--- DATA FOR REVIEW Enclosed Below ---

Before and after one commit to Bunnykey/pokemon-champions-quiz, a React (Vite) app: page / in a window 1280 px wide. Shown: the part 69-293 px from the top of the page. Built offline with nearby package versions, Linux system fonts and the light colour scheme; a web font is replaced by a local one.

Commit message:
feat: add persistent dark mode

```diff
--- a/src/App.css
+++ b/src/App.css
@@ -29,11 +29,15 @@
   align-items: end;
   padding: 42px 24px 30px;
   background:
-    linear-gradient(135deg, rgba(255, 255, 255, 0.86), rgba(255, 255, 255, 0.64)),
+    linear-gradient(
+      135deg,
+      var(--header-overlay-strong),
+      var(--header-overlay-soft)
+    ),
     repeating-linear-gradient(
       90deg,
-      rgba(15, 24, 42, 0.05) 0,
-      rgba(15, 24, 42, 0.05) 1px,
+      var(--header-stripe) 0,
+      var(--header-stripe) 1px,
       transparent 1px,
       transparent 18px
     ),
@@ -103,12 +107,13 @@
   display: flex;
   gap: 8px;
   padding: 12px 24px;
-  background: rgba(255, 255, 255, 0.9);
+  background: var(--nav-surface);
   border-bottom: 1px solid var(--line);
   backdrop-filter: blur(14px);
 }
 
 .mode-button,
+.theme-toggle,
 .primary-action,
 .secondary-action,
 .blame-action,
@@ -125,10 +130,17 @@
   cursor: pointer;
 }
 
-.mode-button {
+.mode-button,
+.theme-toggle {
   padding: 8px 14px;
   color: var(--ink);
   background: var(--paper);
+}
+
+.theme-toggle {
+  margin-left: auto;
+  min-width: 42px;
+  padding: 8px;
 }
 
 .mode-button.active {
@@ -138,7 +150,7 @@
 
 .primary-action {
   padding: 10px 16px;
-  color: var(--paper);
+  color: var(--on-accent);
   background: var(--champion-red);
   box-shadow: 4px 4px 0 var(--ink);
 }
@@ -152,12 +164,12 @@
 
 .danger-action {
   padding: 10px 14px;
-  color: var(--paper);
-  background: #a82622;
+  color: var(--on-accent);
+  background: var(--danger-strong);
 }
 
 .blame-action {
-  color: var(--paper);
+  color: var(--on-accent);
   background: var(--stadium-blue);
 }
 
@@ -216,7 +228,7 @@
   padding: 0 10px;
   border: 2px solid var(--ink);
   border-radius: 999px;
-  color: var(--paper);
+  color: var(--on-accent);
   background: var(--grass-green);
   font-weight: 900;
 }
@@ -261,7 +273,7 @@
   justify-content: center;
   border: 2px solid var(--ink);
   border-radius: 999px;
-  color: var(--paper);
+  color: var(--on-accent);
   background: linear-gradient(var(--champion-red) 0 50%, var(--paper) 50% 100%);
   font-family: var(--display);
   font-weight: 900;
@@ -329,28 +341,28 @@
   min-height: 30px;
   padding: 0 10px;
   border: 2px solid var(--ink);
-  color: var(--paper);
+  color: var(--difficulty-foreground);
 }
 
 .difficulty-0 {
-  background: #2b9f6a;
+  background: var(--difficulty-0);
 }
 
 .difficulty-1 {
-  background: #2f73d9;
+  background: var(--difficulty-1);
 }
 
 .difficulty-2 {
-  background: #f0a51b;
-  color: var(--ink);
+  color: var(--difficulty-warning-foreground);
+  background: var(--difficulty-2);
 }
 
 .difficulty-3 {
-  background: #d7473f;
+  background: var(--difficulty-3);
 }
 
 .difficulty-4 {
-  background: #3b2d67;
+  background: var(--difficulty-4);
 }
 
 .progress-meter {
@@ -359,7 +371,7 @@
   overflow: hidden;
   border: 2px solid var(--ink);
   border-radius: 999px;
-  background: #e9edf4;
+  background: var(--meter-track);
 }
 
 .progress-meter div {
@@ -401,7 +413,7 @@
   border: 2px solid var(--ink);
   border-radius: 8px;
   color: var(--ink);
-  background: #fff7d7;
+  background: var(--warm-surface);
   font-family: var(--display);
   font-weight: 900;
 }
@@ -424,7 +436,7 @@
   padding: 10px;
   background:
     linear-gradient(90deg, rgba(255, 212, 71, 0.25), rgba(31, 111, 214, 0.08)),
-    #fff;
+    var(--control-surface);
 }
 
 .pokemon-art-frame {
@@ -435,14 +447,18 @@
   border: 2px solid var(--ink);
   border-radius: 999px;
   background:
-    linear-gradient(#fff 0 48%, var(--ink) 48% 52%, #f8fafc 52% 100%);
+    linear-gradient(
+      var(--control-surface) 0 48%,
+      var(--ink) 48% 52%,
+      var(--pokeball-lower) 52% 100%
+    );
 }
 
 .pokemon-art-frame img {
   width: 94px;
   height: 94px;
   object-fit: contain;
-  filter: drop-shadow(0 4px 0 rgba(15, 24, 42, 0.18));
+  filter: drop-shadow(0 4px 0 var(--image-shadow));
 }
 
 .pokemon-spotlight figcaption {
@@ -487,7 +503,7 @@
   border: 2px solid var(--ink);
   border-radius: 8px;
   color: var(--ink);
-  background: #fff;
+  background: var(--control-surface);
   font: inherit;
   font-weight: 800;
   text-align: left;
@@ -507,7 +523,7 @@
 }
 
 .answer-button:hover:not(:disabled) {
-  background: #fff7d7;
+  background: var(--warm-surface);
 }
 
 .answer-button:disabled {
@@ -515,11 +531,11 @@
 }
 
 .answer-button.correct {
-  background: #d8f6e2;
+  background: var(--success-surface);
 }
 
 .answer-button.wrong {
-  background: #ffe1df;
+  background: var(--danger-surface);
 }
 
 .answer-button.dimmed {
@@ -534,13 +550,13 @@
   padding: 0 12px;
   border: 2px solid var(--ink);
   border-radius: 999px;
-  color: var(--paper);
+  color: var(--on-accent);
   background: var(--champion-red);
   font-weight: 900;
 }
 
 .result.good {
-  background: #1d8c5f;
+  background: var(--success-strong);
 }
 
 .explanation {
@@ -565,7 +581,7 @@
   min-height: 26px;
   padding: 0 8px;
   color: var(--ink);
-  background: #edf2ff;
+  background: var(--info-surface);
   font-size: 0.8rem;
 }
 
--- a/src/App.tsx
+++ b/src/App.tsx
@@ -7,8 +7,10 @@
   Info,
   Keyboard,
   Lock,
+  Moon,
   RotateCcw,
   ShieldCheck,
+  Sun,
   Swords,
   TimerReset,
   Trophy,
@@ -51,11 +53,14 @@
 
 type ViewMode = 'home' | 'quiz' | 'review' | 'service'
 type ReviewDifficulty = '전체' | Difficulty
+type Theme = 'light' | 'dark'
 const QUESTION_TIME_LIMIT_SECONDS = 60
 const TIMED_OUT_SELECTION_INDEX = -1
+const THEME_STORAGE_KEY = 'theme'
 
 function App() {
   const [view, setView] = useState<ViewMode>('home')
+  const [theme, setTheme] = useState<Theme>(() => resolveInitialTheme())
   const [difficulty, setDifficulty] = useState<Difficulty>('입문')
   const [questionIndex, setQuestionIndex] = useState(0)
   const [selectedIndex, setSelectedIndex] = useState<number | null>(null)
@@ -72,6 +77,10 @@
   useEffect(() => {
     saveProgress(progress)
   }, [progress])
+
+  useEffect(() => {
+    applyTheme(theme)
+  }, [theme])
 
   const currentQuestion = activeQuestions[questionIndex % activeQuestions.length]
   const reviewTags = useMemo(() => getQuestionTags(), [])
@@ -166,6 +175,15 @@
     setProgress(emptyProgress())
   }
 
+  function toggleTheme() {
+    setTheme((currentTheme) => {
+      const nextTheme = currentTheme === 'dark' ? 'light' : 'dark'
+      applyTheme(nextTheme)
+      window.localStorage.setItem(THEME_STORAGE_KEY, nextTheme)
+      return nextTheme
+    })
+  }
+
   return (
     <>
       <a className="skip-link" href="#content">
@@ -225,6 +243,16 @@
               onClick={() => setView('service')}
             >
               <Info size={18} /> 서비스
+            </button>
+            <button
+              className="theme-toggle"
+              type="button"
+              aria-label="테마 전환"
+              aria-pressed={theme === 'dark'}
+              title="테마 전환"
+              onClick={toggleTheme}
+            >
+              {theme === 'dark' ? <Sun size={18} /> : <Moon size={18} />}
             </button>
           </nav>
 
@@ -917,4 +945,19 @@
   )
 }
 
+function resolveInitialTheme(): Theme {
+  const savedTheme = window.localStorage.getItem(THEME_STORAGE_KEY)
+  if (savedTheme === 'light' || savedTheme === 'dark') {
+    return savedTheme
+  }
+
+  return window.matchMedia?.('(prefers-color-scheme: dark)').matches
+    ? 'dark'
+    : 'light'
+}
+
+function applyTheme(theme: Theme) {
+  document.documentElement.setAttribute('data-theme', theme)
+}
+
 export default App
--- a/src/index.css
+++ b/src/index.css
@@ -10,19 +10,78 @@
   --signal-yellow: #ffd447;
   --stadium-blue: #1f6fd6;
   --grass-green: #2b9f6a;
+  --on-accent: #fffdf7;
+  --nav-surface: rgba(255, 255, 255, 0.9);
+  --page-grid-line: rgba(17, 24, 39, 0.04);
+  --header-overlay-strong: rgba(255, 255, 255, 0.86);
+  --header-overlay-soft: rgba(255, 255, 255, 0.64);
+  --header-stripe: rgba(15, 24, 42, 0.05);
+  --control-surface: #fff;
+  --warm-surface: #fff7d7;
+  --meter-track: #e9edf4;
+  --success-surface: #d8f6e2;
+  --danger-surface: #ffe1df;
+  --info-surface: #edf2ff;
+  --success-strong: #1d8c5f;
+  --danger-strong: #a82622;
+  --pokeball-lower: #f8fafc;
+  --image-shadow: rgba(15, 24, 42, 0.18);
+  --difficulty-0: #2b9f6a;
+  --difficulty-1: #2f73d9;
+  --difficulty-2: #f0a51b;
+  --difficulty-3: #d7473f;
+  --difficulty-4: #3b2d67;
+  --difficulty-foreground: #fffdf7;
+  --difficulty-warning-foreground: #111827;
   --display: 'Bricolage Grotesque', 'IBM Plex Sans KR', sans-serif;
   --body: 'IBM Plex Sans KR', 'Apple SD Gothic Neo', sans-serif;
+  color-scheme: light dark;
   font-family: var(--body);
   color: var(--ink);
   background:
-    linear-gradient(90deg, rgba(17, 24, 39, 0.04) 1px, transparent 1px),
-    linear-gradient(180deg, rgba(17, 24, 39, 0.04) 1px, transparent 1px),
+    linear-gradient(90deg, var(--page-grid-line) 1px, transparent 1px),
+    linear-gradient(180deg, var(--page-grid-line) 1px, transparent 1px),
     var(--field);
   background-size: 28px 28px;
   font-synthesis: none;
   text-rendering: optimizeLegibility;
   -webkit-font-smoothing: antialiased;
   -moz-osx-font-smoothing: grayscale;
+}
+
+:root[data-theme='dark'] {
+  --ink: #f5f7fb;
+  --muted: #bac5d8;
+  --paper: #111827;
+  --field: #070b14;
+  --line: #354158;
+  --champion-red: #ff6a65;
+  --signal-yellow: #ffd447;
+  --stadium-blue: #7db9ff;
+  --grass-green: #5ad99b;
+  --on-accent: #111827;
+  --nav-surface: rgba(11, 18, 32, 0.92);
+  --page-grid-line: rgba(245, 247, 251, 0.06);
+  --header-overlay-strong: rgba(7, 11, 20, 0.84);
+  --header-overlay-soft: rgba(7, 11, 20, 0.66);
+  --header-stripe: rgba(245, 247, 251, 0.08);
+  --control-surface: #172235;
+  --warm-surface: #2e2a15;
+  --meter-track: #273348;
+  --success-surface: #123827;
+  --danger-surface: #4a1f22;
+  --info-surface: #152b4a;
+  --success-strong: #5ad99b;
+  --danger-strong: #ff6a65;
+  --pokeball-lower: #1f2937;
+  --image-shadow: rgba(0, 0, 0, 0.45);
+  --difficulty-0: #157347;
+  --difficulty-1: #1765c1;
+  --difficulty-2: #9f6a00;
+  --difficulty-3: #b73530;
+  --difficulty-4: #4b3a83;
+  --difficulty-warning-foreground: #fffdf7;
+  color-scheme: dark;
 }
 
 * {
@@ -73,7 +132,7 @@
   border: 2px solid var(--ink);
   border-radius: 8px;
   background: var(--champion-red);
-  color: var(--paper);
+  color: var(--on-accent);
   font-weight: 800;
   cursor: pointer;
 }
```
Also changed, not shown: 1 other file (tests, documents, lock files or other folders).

--- End of Enclosed DATA FOR REVIEW ---

■ PROBLEM STATEMENT ■
Go through the records and count the lines that include "action", then give only that number.

■ OUTPUT FOR THIS EXERCISE ■
6